◆ **Extracted information**:
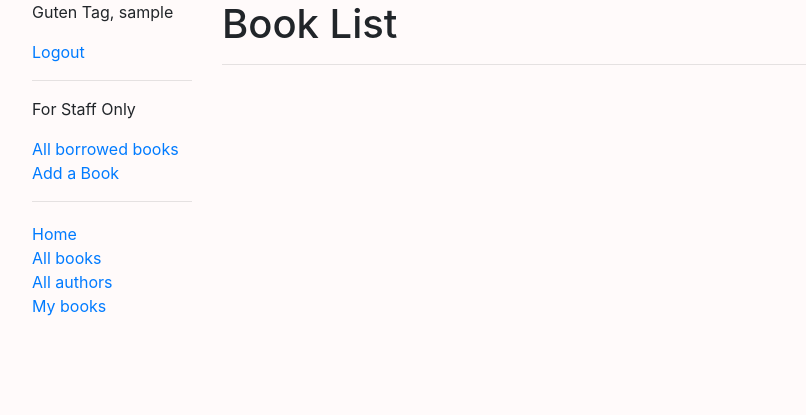
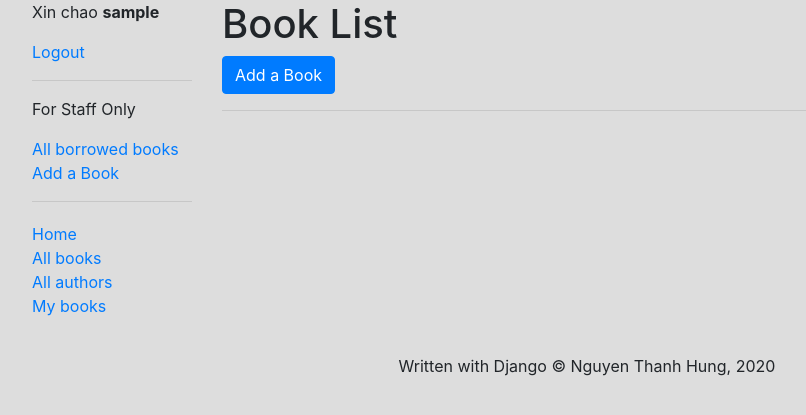
Before and after one commit to hungntgrb/local_library, a Django app: page /catalog/books/ in a window 1280 px wide. Shown: the top 415 px of the page, without its empty margins (53-859 px from the left). Run offline with Django 3.2, Linux system fonts and the light colour scheme; the visitor is signed in with stand-in values (Sample User, id 1); data that the repository does not hold is empty; some libraries are stand-ins or nearby versions.

Commit message:
minor changes

```diff
--- a/catalog/static/css/styles.css
+++ b/catalog/static/css/styles.css
@@ -1,5 +1,9 @@
 body {
-  background-color: rgb(255, 250, 250);
+  background-color: #ddd;
+}
+
+.my-credit {
+  padding-top: 20px;
 }
 
 .sidebar-nav {
--- a/catalog/templates/base_generic.html
+++ b/catalog/templates/base_generic.html
@@ -19,7 +19,7 @@
 
         <div class="col-sm-2">
           {% block sidebar %}
-          <p>Guten Tag, {{ user.get_username }}</p>
+          <p>Xin chao <span class="font-weight-bold">{{ user.get_username }}</span></p>
 
           {% if user.is_authenticated %}
           <p><a href="{% url 'logout' %}?next={{request.path}}">Logout</a></p>
@@ -52,7 +52,6 @@
 
         <div class="col-sm-10">
           {% block content %}
-          <h1>Put some content here!</h1>
           {% endblock content %}
 
           {% if is_paginated %}
@@ -70,8 +69,12 @@
             </span>
           </div>
           {% endif %}
+
         </div>
 
+      </div>
+      <div class="text-center my-credit">
+        Written with Django &copy; Nguyen Thanh Hung, 2020
       </div>
     </div>
 
--- a/catalog/templates/catalog/author_list.html
+++ b/catalog/templates/catalog/author_list.html
@@ -18,8 +18,12 @@
 <div class="row">
   <h3 class="col-md-7"><a href="{% url 'author-detail' author.pk %}">{{ author }}</a></h3>
   <div class="col-sm-5">
+    {% if perms.catalog.change_author %}
     <a class="btn btn-primary" href="{% url 'author_update' author.pk %}">Update</a>
+    {% endif %}
+    {% if perms.catalog.delete_author %}
     <a class="btn btn-danger" href="{% url 'author_delete' author.pk %}">Delete</a>
+    {% endif %}
   </div>
 </div>
 
--- a/catalog/templates/catalog/book_list.html
+++ b/catalog/templates/catalog/book_list.html
@@ -7,10 +7,26 @@ All books
 {% block content %}
 
 <h1>Book List</h1>
+{% if perms.catalog.add_book %}
+<a href="{% url 'book_create' %}" class="btn btn-primary">Add a Book</a>
+{% endif %}
+
 <hr>
 
 {% for book in book_list %}
-<h2><a href="{% url 'book-detail' book.pk %}">{{ book.title }}</a></h2>
+<div class="row">
+  <h2 class="col-md-8"><a href="{% url 'book-detail' book.pk %}">{{ book.title }}</a></h2>
+  <div class="col-md-4">
+    {% if perms.catalog.change_book %}
+    <a href="{% url 'book_update' book.pk %}" class="btn btn-primary">Update</a>
+    {% endif %}
+    {% if perms.catalog.delete_book %}
+    <a href="{% url 'book_delete' book.pk %}" class="btn btn-danger">Delete</a>
+    {% endif %}
+  </div>
+
+</div>
+
 <p>Author: {{ book.author }}</p>
 <ul>
   <li>Summary: {{ book.summary }}</li>
--- a/locallibrary/settings.py
+++ b/locallibrary/settings.py
@@ -26,7 +26,7 @@ SECRET_KEY = os.environ['DJANGO_SK1']
 # SECURITY WARNING: don't run with debug turned on in production!
 DEBUG = os.environ['DJANGO_DEBUG1'] == 'True'
 
-ALLOWED_HOSTS = ['.herokuapp.com']
+ALLOWED_HOSTS = ['.herokuapp.com', '127.0.0.1']
 
 
 # Application definition
```
Also changed, not shown: 1 other file.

◆ **Problem statement**: Repeat the full set of records exactly, and output no pictures.

◆ **Solution to the problem**:
Before and after one commit to hungntgrb/local_library, a Django app: page /catalog/books/ in a window 1280 px wide. Shown: the top 415 px of the page, without its empty margins (53-859 px from the left). Run offline with Django 3.2, Linux system fonts and the light colour scheme; the visitor is signed in with stand-in values (Sample User, id 1); data that the repository does not hold is empty; some libraries are stand-ins or nearby versions.

Commit message:
minor changes

```diff
--- a/catalog/static/css/styles.css
+++ b/catalog/static/css/styles.css
@@ -1,5 +1,9 @@
 body {
-  background-color: rgb(255, 250, 250);
+  background-color: #ddd;
+}
+
+.my-credit {
+  padding-top: 20px;
 }
 
 .sidebar-nav {
--- a/catalog/templates/base_generic.html
+++ b/catalog/templates/base_generic.html
@@ -19,7 +19,7 @@
 
         <div class="col-sm-2">
           {% block sidebar %}
-          <p>Guten Tag, {{ user.get_username }}</p>
+          <p>Xin chao <span class="font-weight-bold">{{ user.get_username }}</span></p>
 
           {% if user.is_authenticated %}
           <p><a href="{% url 'logout' %}?next={{request.path}}">Logout</a></p>
@@ -52,7 +52,6 @@
 
         <div class="col-sm-10">
           {% block content %}
-          <h1>Put some content here!</h1>
           {% endblock content %}
 
           {% if is_paginated %}
@@ -70,8 +69,12 @@
             </span>
           </div>
           {% endif %}
+
         </div>
 
+      </div>
+      <div class="text-center my-credit">
+        Written with Django &copy; Nguyen Thanh Hung, 2020
       </div>
     </div>
 
--- a/catalog/templates/catalog/author_list.html
+++ b/catalog/templates/catalog/author_list.html
@@ -18,8 +18,12 @@
 <div class="row">
   <h3 class="col-md-7"><a href="{% url 'author-detail' author.pk %}">{{ author }}</a></h3>
   <div class="col-sm-5">
+    {% if perms.catalog.change_author %}
     <a class="btn btn-primary" href="{% url 'author_update' author.pk %}">Update</a>
+    {% endif %}
+    {% if perms.catalog.delete_author %}
     <a class="btn btn-danger" href="{% url 'author_delete' author.pk %}">Delete</a>
+    {% endif %}
   </div>
 </div>
 
--- a/catalog/templates/catalog/book_list.html
+++ b/catalog/templates/catalog/book_list.html
@@ -7,10 +7,26 @@ All books
 {% block content %}
 
 <h1>Book List</h1>
+{% if perms.catalog.add_book %}
+<a href="{% url 'book_create' %}" class="btn btn-primary">Add a Book</a>
+{% endif %}
+
 <hr>
 
 {% for book in book_list %}
-<h2><a href="{% url 'book-detail' book.pk %}">{{ book.title }}</a></h2>
+<div class="row">
+  <h2 class="col-md-8"><a href="{% url 'book-detail' book.pk %}">{{ book.title }}</a></h2>
+  <div class="col-md-4">
+    {% if perms.catalog.change_book %}
+    <a href="{% url 'book_update' book.pk %}" class="btn btn-primary">Update</a>
+    {% endif %}
+    {% if perms.catalog.delete_book %}
+    <a href="{% url 'book_delete' book.pk %}" class="btn btn-danger">Delete</a>
+    {% endif %}
+  </div>
+
+</div>
+
 <p>Author: {{ book.author }}</p>
 <ul>
   <li>Summary: {{ book.summary }}</li>
--- a/locallibrary/settings.py
+++ b/locallibrary/settings.py
@@ -26,7 +26,7 @@ SECRET_KEY = os.environ['DJANGO_SK1']
 # SECURITY WARNING: don't run with debug turned on in production!
 DEBUG = os.environ['DJANGO_DEBUG1'] == 'True'
 
-ALLOWED_HOSTS = ['.herokuapp.com']
+ALLOWED_HOSTS = ['.herokuapp.com', '127.0.0.1']
 
 
 # Application definition
```
Also changed, not shown: 1 other file.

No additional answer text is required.